Over Thanksgiving break, I had the opportunity to attend a panel discussion hosted by Heartland Woman’s Network. I heard from Samantha Nieman, a destination wedding photographer and a zero-waste advocate during this monthly luncheon.
Nieman discussed her travel experience as a destination photographer, as well as the sheer amount of waste that she witnessed everywhere she went. Her discussion inspired me to change the ways that I think about waste, and I hope this information does the same for you.
What is zero-waste?
The general concept of zero waste is the conscious decision to refuse, reduce, reuse, recycle, and rot. When we refuse products, we are eliminating what we do not need from our lives. If you don’t need to purchase more clothing, refuse that temptation instead of creating more clutter in your life. In the reduce phase, we are reducing the amount of stuff necessary for day-to-day life. This may be reducing the number of products involved in your hair or skincare routine. With reuse, this is simply reusing whatever you can, for as long as you can. In the recycle phase, we find the most appropriate way to recycle items that cannot be refused or reduced. Finally, In the rot phase, taking food scraps, peelings, and coffee grounds and throwing them into a compost bin can allow new life for these scraps. With time, old food mixed with yard waste will turn into nutrient rich soil.
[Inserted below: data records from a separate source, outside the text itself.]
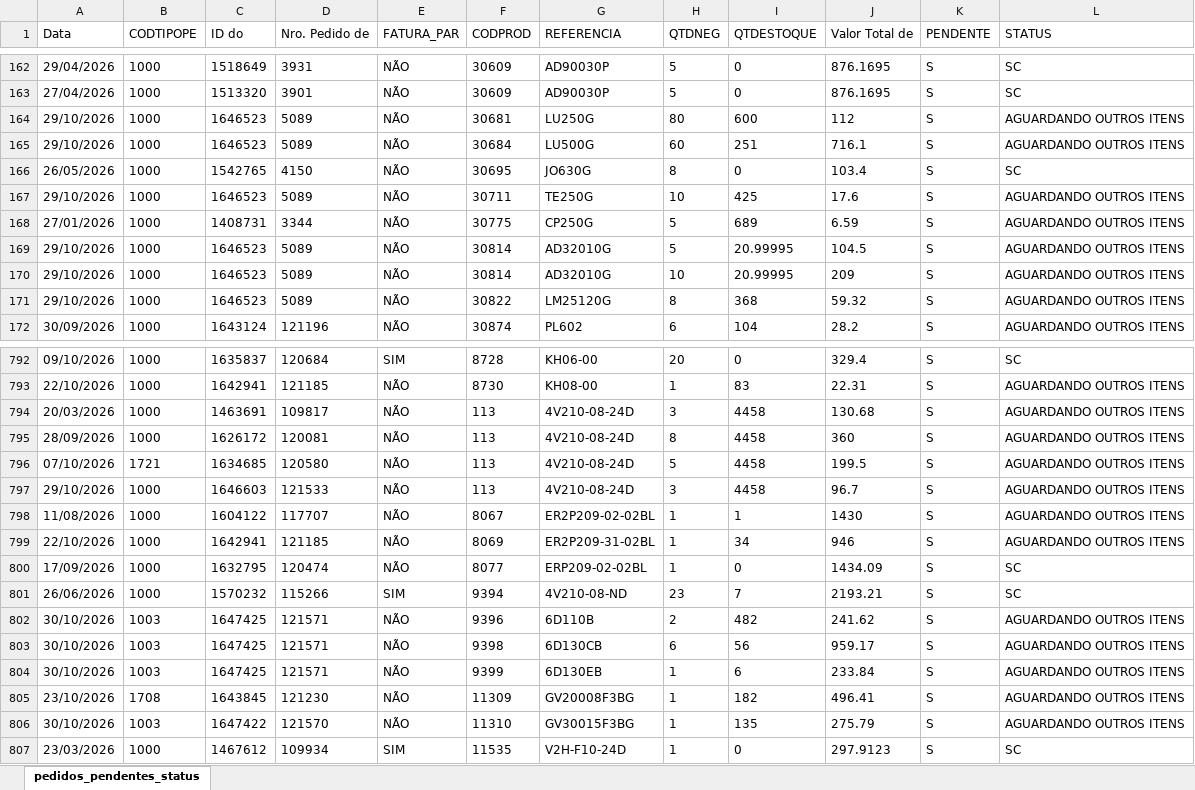
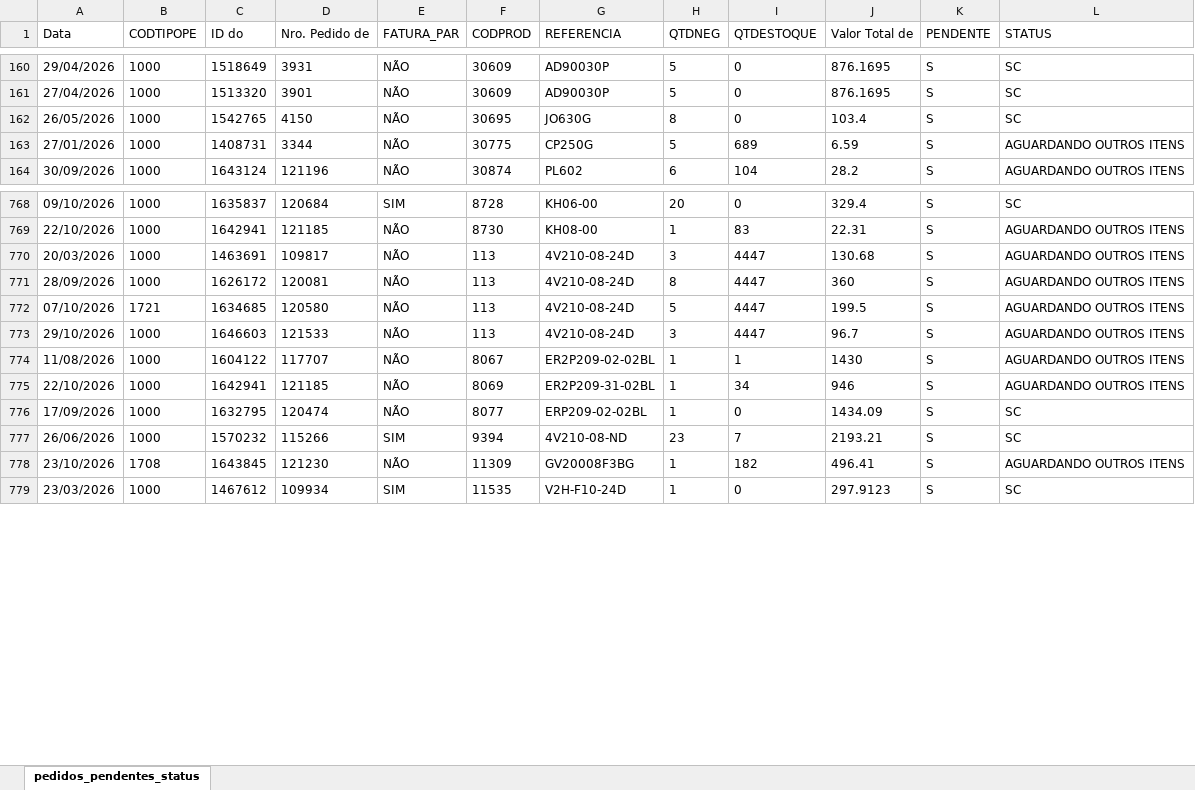
Before and after one commit to ghpcimp-wq/itens-pendentes, an Excel workbook: data/PEDIDOS_PENDENTES.xlsx, sheet pedidos_pendentes_status, drawn as a sheet; only a part is shown, gaps mark what is left out; values as stored, in another font and other column widths than the file's, no borders; charts and pictures not drawn; removed rows and columns are numbered as before the commit, all else as after; the diff covers the shown part only; the diff names each change by its address in the sheet, - before the commit and + after, or states it on an @@ line.

Commit message:
Atualiza pedidos pendentes 03/11/2026 22:01

```diff
--- a/data/PEDIDOS_PENDENTES.xlsx (sheet pedidos_pendentes_status)
+++ b/data/PEDIDOS_PENDENTES.xlsx (sheet pedidos_pendentes_status)
-row 164: 29/10/2026 | 1000 | 1646523 | 5089 | NÃO | 30681 | LU250G | 80 | 600 | 112 | S | AGUARDANDO OUTROS ITENS
-row 165: 29/10/2026 | 1000 | 1646523 | 5089 | NÃO | 30684 | LU500G | 60 | 251 | 716.1 | S | AGUARDANDO OUTROS ITENS
-row 167: 29/10/2026 | 1000 | 1646523 | 5089 | NÃO | 30711 | TE250G | 10 | 425 | 17.6 | S | AGUARDANDO OUTROS ITENS
-row 169: 29/10/2026 | 1000 | 1646523 | 5089 | NÃO | 30814 | AD32010G | 5 | 20.99995 | 104.5 | S | AGUARDANDO OUTROS ITENS
-row 170: 29/10/2026 | 1000 | 1646523 | 5089 | NÃO | 30814 | AD32010G | 10 | 20.99995 | 209 | S | AGUARDANDO OUTROS ITENS
-row 171: 29/10/2026 | 1000 | 1646523 | 5089 | NÃO | 30822 | LM25120G | 8 | 368 | 59.32 | S | AGUARDANDO OUTROS ITENS
-I770:I773 (QTDESTOQUE): 4458
+I770:I773 (QTDESTOQUE): 4447
-row 802: 30/10/2026 | 1003 | 1647425 | 121571 | NÃO | 9396 | 6D110B | 2 | 482 | 241.62 | S | AGUARDANDO OUTROS ITENS
-row 803: 30/10/2026 | 1003 | 1647425 | 121571 | NÃO | 9398 | 6D130CB | 6 | 56 | 959.17 | S | AGUARDANDO OUTROS ITENS
-row 804: 30/10/2026 | 1003 | 1647425 | 121571 | NÃO | 9399 | 6D130EB | 1 | 6 | 233.84 | S | AGUARDANDO OUTROS ITENS
-row 806: 30/10/2026 | 1003 | 1647422 | 121570 | NÃO | 11310 | GV30015F3BG | 1 | 135 | 275.79 | S | AGUARDANDO OUTROS ITENS
```
Also changed, not shown: 43 added rows, 38 removed rows and 90 edited cells elsewhere in this sheet.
Hillside Solutions is a locally-owned business based out of Omaha, Nebraska. Working with other businesses in the Omaha metro, Hillside attempts to develop techniques that businesses can use to get closer to zero-waste. Hillside will do trash pickup like other haulers, but instead of taking it right to the landfill, they recycle and compost as much as they can. If the business needs the soil, they will get a portion of the composted materials back as dirt. If the business is not in need, the composted scraps are taken to community gardens in the Omaha Metro to fertilize the soil. As an organization, Hillside works towards sustainability guidance and encourages clients to start small by implementing basic recycling practices. It is incredible to see what a large impact small changes can make.
Composting is cool!
How can you make the shift towards sustainability? Composting is much easier than you think. Follow these simple steps from Hillside Solutions to create your own soil.
- Compost the big 3: veggies, fruits, and yard waste.
- Collecting inside: Toss food scraps into a bucket on your kitchen counter for later use – nothing fancy necessary.
- Placing outside: In the backyard, toss scraps onto the ground in an area the gets lots of sun.
- No smells, bugs, or animals: For every 1/4th of food scraps, throw 3/4ths of yard material or newspaper to keep any smells at bay.
- Mix it up: around once per month, mix the scraps and yard waste around for faster compost.
- When is it done? If the compost smells like earth it’s ready to use; if it has an unpleasant odor it needs more time.
- Put it to use: you can use your composted soil to start a garden, or as a fertilizer on grass and outdoor plants.
- A free guide to zero waste: This guide from Hillside Solutions will provide you with a complete guide to zero-waste transformation.
- The Wormery: Want to stay local? This Des Moines business teaches about the use of worm farms when composting fruits and veggies. You can even purchase worms directly from them.
- Yard waste collection: The Compost It! program in Iowa collects yard waste and turns it into soil at local landfills. This Grow Gold Compost can be purchased at some Iowa locations.
If you found this information helpful, check out a few of my other blogs on sustainability!